Introduction, Chapters 1-3

Power, Eating and Being

Mintz, Chapters 4-5

From Farming to Agribusiness

Whatmore, S. (1995) From farming to agribusiness.

Film: Food, Inc.

Food, Culture, and Place

Gabaccia, Donna R. 1998. We Are What We Eat: Ethnic Food and the Making of Americans. Cambridge, MA: Harvard University Press.

Introduction, Chapters 1-3

“Traditional” and Industrial Food and Farming

Gabaccia, Chapters 4-7

Food and Identity

Gabaccia, Chapter 8 and Conclusion

Film: Finding Gaston

Bread! The Staff of Life

Bobrow-Strain, Aaron. 2012. White Bread: A Social History of the Store-Bought Loaf. Boston: Beacon Press.

Introduction, Chapters 1-3

Food Discourse

Bobrow-Strain, Chapters 4-6, Conclusion

The Production of Unequal Access

Alkon, Alison Hope and Julian Agyeman. 2011. Cultivating Food Justice: Race, Class, and Sustainability. Cambridge, MA: The MIT Press.

Introduction and Part I (The Production of Unequal Access)

Film: Soul Food Junkies

Consumption Denied

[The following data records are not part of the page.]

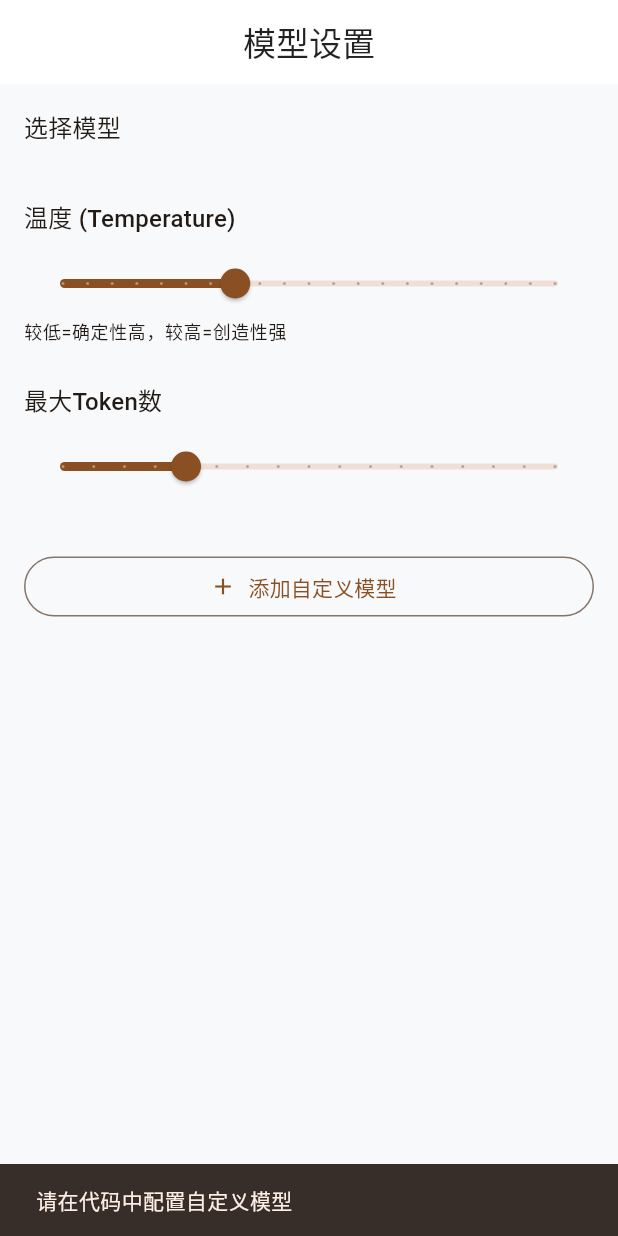
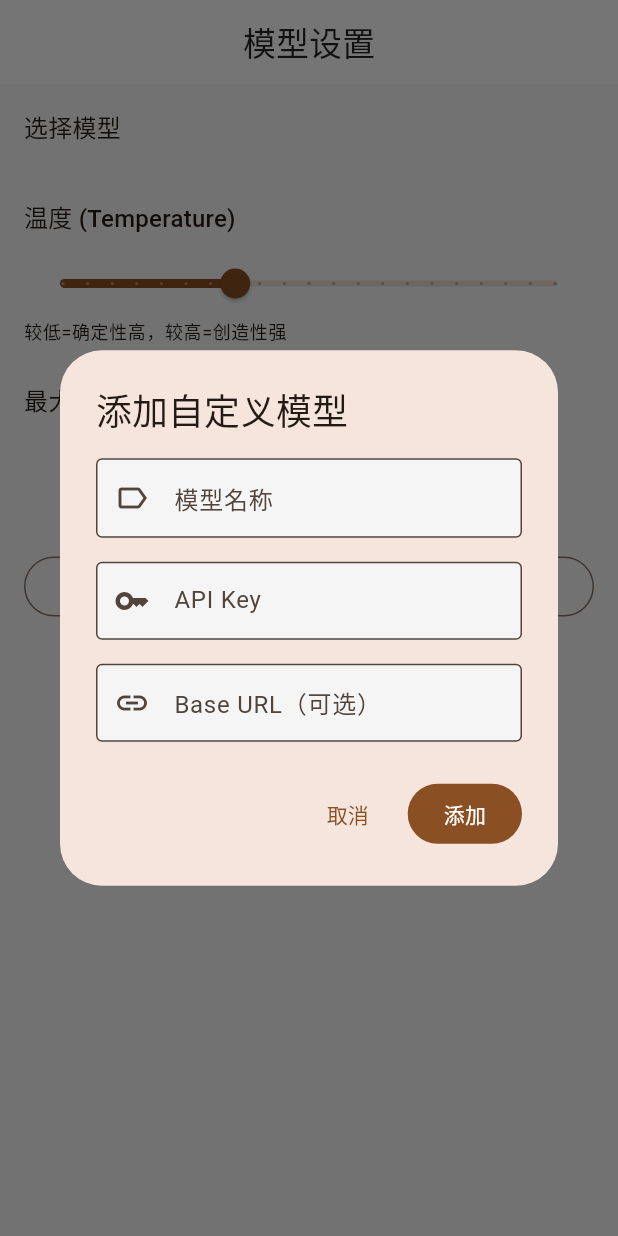
Before and after one commit to aiartist-karl/xiaosu-app, a Flutter app: the ModelSettingsScreen screen opened by its route, after a tap on "添加自定义模型", on a phone screen of 412 x 824 dp. Run offline on Flutter 3.47's test engine with Material 3 defaults, Android fonts, the light colour scheme and no system bars; our stand-ins replace connectivity_plus, equatable, flutter_markdown, flutter_riverpod, flutter_secure_storage, go_router and 2 more; missing offline and left inert: encrypt; accounts and stored records are empty; statements that could not run were skipped.

```diff
--- a/lib/presentation/settings/model_settings_screen.dart
+++ b/lib/presentation/settings/model_settings_screen.dart
@@ -77,12 +77,7 @@ class _ModelSettingsScreenState extends State<ModelSettingsScreen> {
           const SizedBox(height: 32),
           // 添加自定义模型
           OutlinedButton.icon(
-            onPressed: () {
-              // TODO: 添加自定义模型API
-              ScaffoldMessenger.of(context).showSnackBar(
-                const SnackBar(content: Text('请在代码中配置自定义模型')),
-              );
-            },
+            onPressed: () => _showAddModelDialog(context),
             icon: const Icon(Icons.add),
             label: const Text('添加自定义模型'),
           ),
@@ -90,4 +85,90 @@ class _ModelSettingsScreenState extends State<ModelSettingsScreen> {
       ),
     );
   }
+
+  void _showAddModelDialog(BuildContext context) {
+    final nameController = TextEditingController();
+    final apiKeyController = TextEditingController();
+    final baseUrlController = TextEditingController();
+
+    showDialog(
+      context: context,
+      builder: (ctx) => AlertDialog(
+        title: const Text('添加自定义模型'),
+        content: SingleChildScrollView(
+          child: Column(
+            mainAxisSize: MainAxisSize.min,
+            children: [
+              TextField(
+                controller: nameController,
+                decoration: const InputDecoration(
+                  labelText: '模型名称',
+                  hintText: '例如：gpt-4o、claude-3.5-sonnet',
+                  border: OutlineInputBorder(),
+                  prefixIcon: Icon(Icons.label_outline),
+                ),
+              ),
+              const SizedBox(height: 16),
+              TextField(
+                controller: apiKeyController,
+                decoration: const InputDecoration(
+                  labelText: 'API Key',
+                  hintText: 'sk-...',
+                  border: OutlineInputBorder(),
+                  prefixIcon: Icon(Icons.key),
+                ),
+                obscureText: true,
+              ),
+              const SizedBox(height: 16),
+              TextField(
+                controller: baseUrlController,
+                decoration: const InputDecoration(
+                  labelText: 'Base URL（可选）',
+                  hintText: 'https://api.openai.com/v1',
+                  border: OutlineInputBorder(),
+                  prefixIcon: Icon(Icons.link),
+                ),
+              ),
+            ],
+          ),
+        ),
+        actions: [
+          TextButton(
+            onPressed: () => Navigator.pop(ctx),
+            child: const Text('取消'),
+          ),
+          FilledButton(
+            onPressed: () {
+              final name = nameController.text.trim();
+              final apiKey = apiKeyController.text.trim();
+              final baseUrl = baseUrlController.text.trim();
+
+              if (name.isEmpty || apiKey.isEmpty) {
+                ScaffoldMessenger.of(context).showSnackBar(
+                  const SnackBar(
+                    content: Text('请填写模型名称和 API Key'),
+                    behavior: SnackBarBehavior.floating,
+                  ),
+                );
+                return;
+              }
+
+              Navigator.pop(ctx);
+              ScaffoldMessenger.of(context).showSnackBar(
+                SnackBar(
+                  content: Text('已添加自定义模型「$name」'
+                      '${baseUrl.isNotEmpty ? "（$baseUrl）" : ""}'),
+                  behavior: SnackBarBehavior.floating,
+                  shape: RoundedRectangleBorder(
+                    borderRadius: BorderRadius.circular(10),
+                  ),
+                ),
+              );
+            },
+            child: const Text('添加'),
+          ),
+        ],
+      ),
+    );
+  }
 }
--- a/pubspec.yaml
+++ b/pubspec.yaml
@@ -36,7 +36,7 @@ dependencies:
   connectivity_plus: ^6.0.0
   encrypt: ^5.0.3
   crypto: ^3.0.3
-  intl: ^0.19.0
+  intl: ^0.20.2
 
 dev_dependencies:
   flutter_test:
```
Also changed, not shown: lib/main.dart (+9 -0 lines), 2 other files.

Alkon and Agyeman: Chapter 5-6

Will Work for Food Justice

Alkon and Agyeman: Chapters 7-11 and 8

Future Directions

Alkon and Agyeman: Chapters 12-15

Beyond Food?

Passidomo (2013) Beyond food.

Film Food Chains